SOURCE DATA>

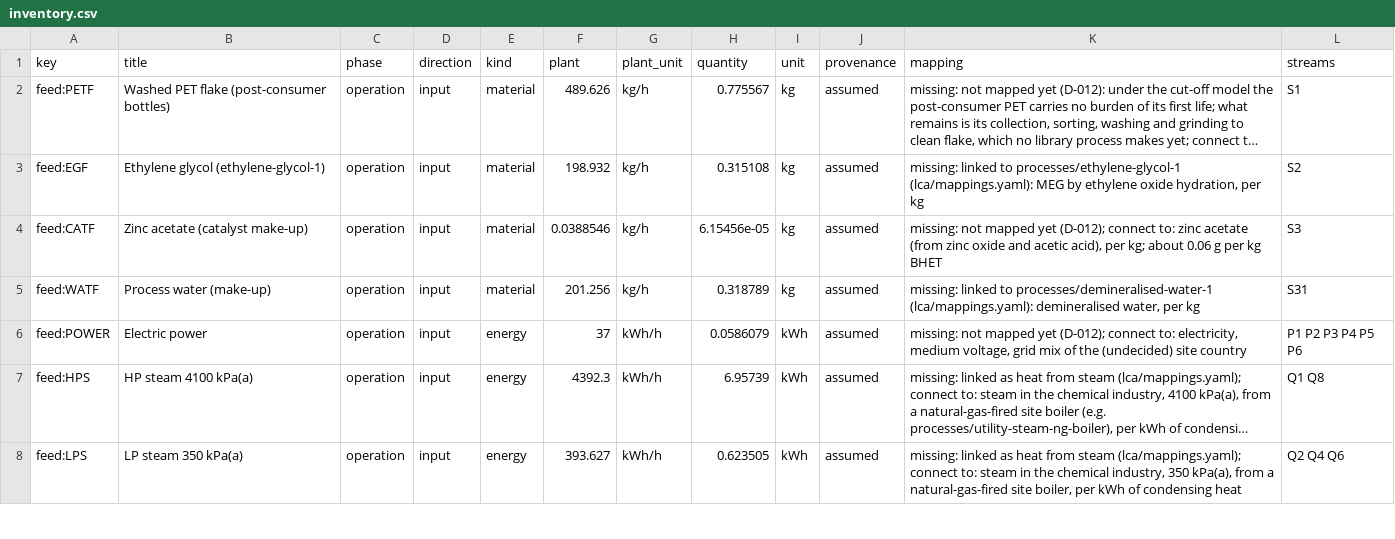
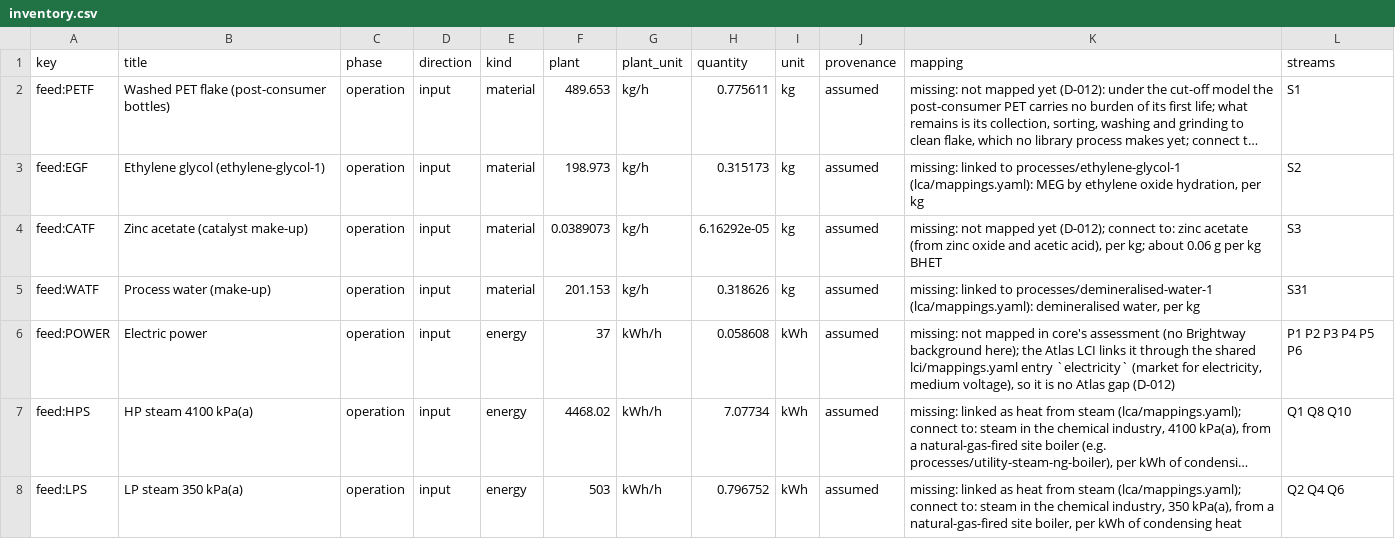
Before and after one commit to ChemE-as-Code/process-library, a CSV file: processes/bhet-pet-glycolysis-1/lca/inventory.csv, drawn as a sheet; only a part is shown; long unchanged cells end in …; the diff covers the shown part only; the diff names each change by its address in the sheet, - before the commit and + after, or states it on an @@ line.

```diff
--- a/processes/bhet-pet-glycolysis-1/lca/inventory.csv
+++ b/processes/bhet-pet-glycolysis-1/lca/inventory.csv
-F2 (plant): 489.626
+F2 (plant): 489.653
-H2 (quantity): 0.775567
+H2 (quantity): 0.775611
-F3 (plant): 198.932
+F3 (plant): 198.973
-H3 (quantity): 0.315108
+H3 (quantity): 0.315173
-F4 (plant): 0.0388546
+F4 (plant): 0.0389073
-H4 (quantity): 6.15456e-05
+H4 (quantity): 6.16292e-05
-F5 (plant): 201.256
+F5 (plant): 201.153
-H5 (quantity): 0.318789
+H5 (quantity): 0.318626
-H6 (quantity): 0.0586079
+H6 (quantity): 0.058608
-K6 (mapping): …not mapped yet (D-012); connect to: electricity, medium voltage, grid mix of the (undecided) site country
+K6 (mapping): …not mapped in core's assessment (no Brightway background here); the Atlas LCI links it through the shared lci/mappings.yaml entry `electricity` (market for electricity, medium voltage), so it is no Atlas gap (D-012)
-F7 (plant): 4392.3
+F7 (plant): 4468.02
-H7 (quantity): 6.95739
+H7 (quantity): 7.07734
-L7 (streams): Q1 Q8
+L7 (streams): Q1 Q8 Q10
-F8 (plant): 393.627
+F8 (plant): 503
-H8 (quantity): 0.623505
+H8 (quantity): 0.796752
```
Also changed, not shown: 16 edited cells elsewhere in this file, processes/bhet-pet-glycolysis-1/lca/gaps.csv, 16 other files.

EXERCISE PROMPT> Read through the entries, then copy every line where the string "bhet" is found.

YOUR RESPONSE>
Before and after one commit to ChemE-as-Code/process-library, a CSV file: processes/bhet-pet-glycolysis-1/lca/inventory.csv, drawn as a sheet; only a part is shown; long unchanged cells end in …; the diff covers the shown part only; the diff names each change by its address in the sheet, - before the commit and + after, or states it on an @@ line.
--- a/processes/bhet-pet-glycolysis-1/lca/inventory.csv
+++ b/processes/bhet-pet-glycolysis-1/lca/inventory.csv
Also changed, not shown: 16 edited cells elsewhere in this file, processes/bhet-pet-glycolysis-1/lca/gaps.csv, 16 other files.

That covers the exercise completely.